== ACTIVITY ==
The records that follow must be reproduced in full, exactly as written.

== SUPPLIED RECORDS ==
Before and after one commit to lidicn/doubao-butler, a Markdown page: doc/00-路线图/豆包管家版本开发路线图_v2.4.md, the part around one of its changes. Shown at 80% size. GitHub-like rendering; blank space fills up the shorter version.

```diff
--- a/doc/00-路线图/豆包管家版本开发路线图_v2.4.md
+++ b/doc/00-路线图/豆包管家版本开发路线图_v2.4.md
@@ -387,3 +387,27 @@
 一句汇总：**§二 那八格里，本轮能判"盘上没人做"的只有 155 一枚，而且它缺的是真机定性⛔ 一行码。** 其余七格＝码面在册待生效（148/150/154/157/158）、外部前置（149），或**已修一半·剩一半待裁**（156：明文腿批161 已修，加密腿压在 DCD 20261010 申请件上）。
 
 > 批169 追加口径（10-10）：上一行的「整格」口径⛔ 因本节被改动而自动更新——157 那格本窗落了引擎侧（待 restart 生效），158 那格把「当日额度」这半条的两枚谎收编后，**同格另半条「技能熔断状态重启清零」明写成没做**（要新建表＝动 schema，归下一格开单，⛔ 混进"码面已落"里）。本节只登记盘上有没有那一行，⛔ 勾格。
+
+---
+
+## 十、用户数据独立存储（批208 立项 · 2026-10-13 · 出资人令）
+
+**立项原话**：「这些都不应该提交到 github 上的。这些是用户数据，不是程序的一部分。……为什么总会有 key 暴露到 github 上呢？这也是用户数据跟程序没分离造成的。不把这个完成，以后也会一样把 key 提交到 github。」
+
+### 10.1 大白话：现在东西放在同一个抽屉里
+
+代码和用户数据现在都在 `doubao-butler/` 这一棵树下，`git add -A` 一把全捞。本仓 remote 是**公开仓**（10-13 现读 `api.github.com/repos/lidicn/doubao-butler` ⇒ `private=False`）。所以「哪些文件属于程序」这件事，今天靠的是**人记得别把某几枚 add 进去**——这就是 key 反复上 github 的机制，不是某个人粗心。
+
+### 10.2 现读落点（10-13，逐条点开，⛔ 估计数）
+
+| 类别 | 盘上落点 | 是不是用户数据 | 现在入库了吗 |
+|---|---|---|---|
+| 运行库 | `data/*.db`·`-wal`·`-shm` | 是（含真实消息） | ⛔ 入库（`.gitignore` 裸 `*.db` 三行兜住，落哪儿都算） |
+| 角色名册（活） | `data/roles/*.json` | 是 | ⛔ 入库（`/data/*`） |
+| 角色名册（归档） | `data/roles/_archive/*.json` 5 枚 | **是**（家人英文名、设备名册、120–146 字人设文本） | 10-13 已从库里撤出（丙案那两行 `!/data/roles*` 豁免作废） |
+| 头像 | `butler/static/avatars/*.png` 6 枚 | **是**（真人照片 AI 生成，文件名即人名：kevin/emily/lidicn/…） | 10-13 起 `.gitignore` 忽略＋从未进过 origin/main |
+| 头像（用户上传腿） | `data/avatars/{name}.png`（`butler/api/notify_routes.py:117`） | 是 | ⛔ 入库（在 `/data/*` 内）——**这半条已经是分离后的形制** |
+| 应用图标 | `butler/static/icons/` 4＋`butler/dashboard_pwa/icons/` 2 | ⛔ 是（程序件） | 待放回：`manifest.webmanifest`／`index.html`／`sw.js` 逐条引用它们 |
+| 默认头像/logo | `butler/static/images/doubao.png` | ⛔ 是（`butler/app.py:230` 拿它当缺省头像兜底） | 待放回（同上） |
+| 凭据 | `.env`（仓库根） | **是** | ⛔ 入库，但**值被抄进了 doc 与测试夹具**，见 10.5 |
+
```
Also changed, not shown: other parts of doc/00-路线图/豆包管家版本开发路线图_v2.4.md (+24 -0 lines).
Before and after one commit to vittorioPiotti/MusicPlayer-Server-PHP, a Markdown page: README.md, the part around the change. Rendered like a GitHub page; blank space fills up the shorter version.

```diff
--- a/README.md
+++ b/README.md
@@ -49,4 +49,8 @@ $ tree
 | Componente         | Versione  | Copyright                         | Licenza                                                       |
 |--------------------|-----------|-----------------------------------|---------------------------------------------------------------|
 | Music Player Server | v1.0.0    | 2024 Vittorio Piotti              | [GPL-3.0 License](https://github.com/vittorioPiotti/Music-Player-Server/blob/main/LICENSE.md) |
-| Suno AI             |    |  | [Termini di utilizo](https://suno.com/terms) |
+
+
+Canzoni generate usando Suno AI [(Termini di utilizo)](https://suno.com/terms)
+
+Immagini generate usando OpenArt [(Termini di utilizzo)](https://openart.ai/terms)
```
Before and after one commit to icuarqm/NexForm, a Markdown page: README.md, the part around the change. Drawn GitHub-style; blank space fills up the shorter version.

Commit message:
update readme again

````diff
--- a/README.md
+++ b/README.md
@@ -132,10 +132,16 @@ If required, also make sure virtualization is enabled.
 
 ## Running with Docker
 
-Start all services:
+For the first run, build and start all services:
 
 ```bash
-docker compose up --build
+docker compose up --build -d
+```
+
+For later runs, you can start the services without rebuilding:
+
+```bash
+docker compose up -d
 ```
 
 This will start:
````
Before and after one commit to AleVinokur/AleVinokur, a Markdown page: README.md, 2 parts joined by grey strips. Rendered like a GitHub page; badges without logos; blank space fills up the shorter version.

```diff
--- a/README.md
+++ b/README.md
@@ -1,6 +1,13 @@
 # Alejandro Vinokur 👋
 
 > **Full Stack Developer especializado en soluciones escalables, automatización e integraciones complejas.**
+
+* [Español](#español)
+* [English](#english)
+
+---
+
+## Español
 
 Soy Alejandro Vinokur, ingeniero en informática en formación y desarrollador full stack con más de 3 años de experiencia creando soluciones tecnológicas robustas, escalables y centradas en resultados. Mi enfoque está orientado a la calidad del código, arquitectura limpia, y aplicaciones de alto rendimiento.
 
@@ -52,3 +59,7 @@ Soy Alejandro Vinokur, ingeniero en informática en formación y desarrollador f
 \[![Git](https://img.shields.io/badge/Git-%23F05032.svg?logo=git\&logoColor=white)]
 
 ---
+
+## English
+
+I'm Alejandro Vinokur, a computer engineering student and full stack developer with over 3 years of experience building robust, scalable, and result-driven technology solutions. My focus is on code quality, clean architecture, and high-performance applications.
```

== SOLUTION TO THIS PROBLEM ==
Before and after one commit to lidicn/doubao-butler, a Markdown page: doc/00-路线图/豆包管家版本开发路线图_v2.4.md, the part around one of its changes. Shown at 80% size. GitHub-like rendering; blank space fills up the shorter version.

```diff
--- a/doc/00-路线图/豆包管家版本开发路线图_v2.4.md
+++ b/doc/00-路线图/豆包管家版本开发路线图_v2.4.md
@@ -387,3 +387,27 @@
 一句汇总：**§二 那八格里，本轮能判"盘上没人做"的只有 155 一枚，而且它缺的是真机定性⛔ 一行码。** 其余七格＝码面在册待生效（148/150/154/157/158）、外部前置（149），或**已修一半·剩一半待裁**（156：明文腿批161 已修，加密腿压在 DCD 20261010 申请件上）。
 
 > 批169 追加口径（10-10）：上一行的「整格」口径⛔ 因本节被改动而自动更新——157 那格本窗落了引擎侧（待 restart 生效），158 那格把「当日额度」这半条的两枚谎收编后，**同格另半条「技能熔断状态重启清零」明写成没做**（要新建表＝动 schema，归下一格开单，⛔ 混进"码面已落"里）。本节只登记盘上有没有那一行，⛔ 勾格。
+
+---
+
+## 十、用户数据独立存储（批208 立项 · 2026-10-13 · 出资人令）
+
+**立项原话**：「这些都不应该提交到 github 上的。这些是用户数据，不是程序的一部分。……为什么总会有 key 暴露到 github 上呢？这也是用户数据跟程序没分离造成的。不把这个完成，以后也会一样把 key 提交到 github。」
+
+### 10.1 大白话：现在东西放在同一个抽屉里
+
+代码和用户数据现在都在 `doubao-butler/` 这一棵树下，`git add -A` 一把全捞。本仓 remote 是**公开仓**（10-13 现读 `api.github.com/repos/lidicn/doubao-butler` ⇒ `private=False`）。所以「哪些文件属于程序」这件事，今天靠的是**人记得别把某几枚 add 进去**——这就是 key 反复上 github 的机制，不是某个人粗心。
+
+### 10.2 现读落点（10-13，逐条点开，⛔ 估计数）
+
+| 类别 | 盘上落点 | 是不是用户数据 | 现在入库了吗 |
+|---|---|---|---|
+| 运行库 | `data/*.db`·`-wal`·`-shm` | 是（含真实消息） | ⛔ 入库（`.gitignore` 裸 `*.db` 三行兜住，落哪儿都算） |
+| 角色名册（活） | `data/roles/*.json` | 是 | ⛔ 入库（`/data/*`） |
+| 角色名册（归档） | `data/roles/_archive/*.json` 5 枚 | **是**（家人英文名、设备名册、120–146 字人设文本） | 10-13 已从库里撤出（丙案那两行 `!/data/roles*` 豁免作废） |
+| 头像 | `butler/static/avatars/*.png` 6 枚 | **是**（真人照片 AI 生成，文件名即人名：kevin/emily/lidicn/…） | 10-13 起 `.gitignore` 忽略＋从未进过 origin/main |
+| 头像（用户上传腿） | `data/avatars/{name}.png`（`butler/api/notify_routes.py:117`） | 是 | ⛔ 入库（在 `/data/*` 内）——**这半条已经是分离后的形制** |
+| 应用图标 | `butler/static/icons/` 4＋`butler/dashboard_pwa/icons/` 2 | ⛔ 是（程序件） | 待放回：`manifest.webmanifest`／`index.html`／`sw.js` 逐条引用它们 |
+| 默认头像/logo | `butler/static/images/doubao.png` | ⛔ 是（`butler/app.py:230` 拿它当缺省头像兜底） | 待放回（同上） |
+| 凭据 | `.env`（仓库根） | **是** | ⛔ 入库，但**值被抄进了 doc 与测试夹具**，见 10.5 |
+
```
Also changed, not shown: other parts of doc/00-路线图/豆包管家版本开发路线图_v2.4.md (+24 -0 lines).
Before and after one commit to vittorioPiotti/MusicPlayer-Server-PHP, a Markdown page: README.md, the part around the change. Rendered like a GitHub page; blank space fills up the shorter version.

```diff
--- a/README.md
+++ b/README.md
@@ -49,4 +49,8 @@ $ tree
 | Componente         | Versione  | Copyright                         | Licenza                                                       |
 |--------------------|-----------|-----------------------------------|---------------------------------------------------------------|
 | Music Player Server | v1.0.0    | 2024 Vittorio Piotti              | [GPL-3.0 License](https://github.com/vittorioPiotti/Music-Player-Server/blob/main/LICENSE.md) |
-| Suno AI             |    |  | [Termini di utilizo](https://suno.com/terms) |
+
+
+Canzoni generate usando Suno AI [(Termini di utilizo)](https://suno.com/terms)
+
+Immagini generate usando OpenArt [(Termini di utilizzo)](https://openart.ai/terms)
```
Before and after one commit to icuarqm/NexForm, a Markdown page: README.md, the part around the change. Drawn GitHub-style; blank space fills up the shorter version.

Commit message:
update readme again

````diff
--- a/README.md
+++ b/README.md
@@ -132,10 +132,16 @@ If required, also make sure virtualization is enabled.
 
 ## Running with Docker
 
-Start all services:
+For the first run, build and start all services:
 
 ```bash
-docker compose up --build
+docker compose up --build -d
+```
+
+For later runs, you can start the services without rebuilding:
+
+```bash
+docker compose up -d
 ```
 
 This will start:
````
Before and after one commit to AleVinokur/AleVinokur, a Markdown page: README.md, 2 parts joined by grey strips. Rendered like a GitHub page; badges without logos; blank space fills up the shorter version.

```diff
--- a/README.md
+++ b/README.md
@@ -1,6 +1,13 @@
 # Alejandro Vinokur 👋
 
 > **Full Stack Developer especializado en soluciones escalables, automatización e integraciones complejas.**
+
+* [Español](#español)
+* [English](#english)
+
+---
+
+## Español
 
 Soy Alejandro Vinokur, ingeniero en informática en formación y desarrollador full stack con más de 3 años de experiencia creando soluciones tecnológicas robustas, escalables y centradas en resultados. Mi enfoque está orientado a la calidad del código, arquitectura limpia, y aplicaciones de alto rendimiento.
 
@@ -52,3 +59,7 @@ Soy Alejandro Vinokur, ingeniero en informática en formación y desarrollador f
 \[![Git](https://img.shields.io/badge/Git-%23F05032.svg?logo=git\&logoColor=white)]
 
 ---
+
+## English
+
+I'm Alejandro Vinokur, a computer engineering student and full stack developer with over 3 years of experience building robust, scalable, and result-driven technology solutions. My focus is on code quality, clean architecture, and high-performance applications.
```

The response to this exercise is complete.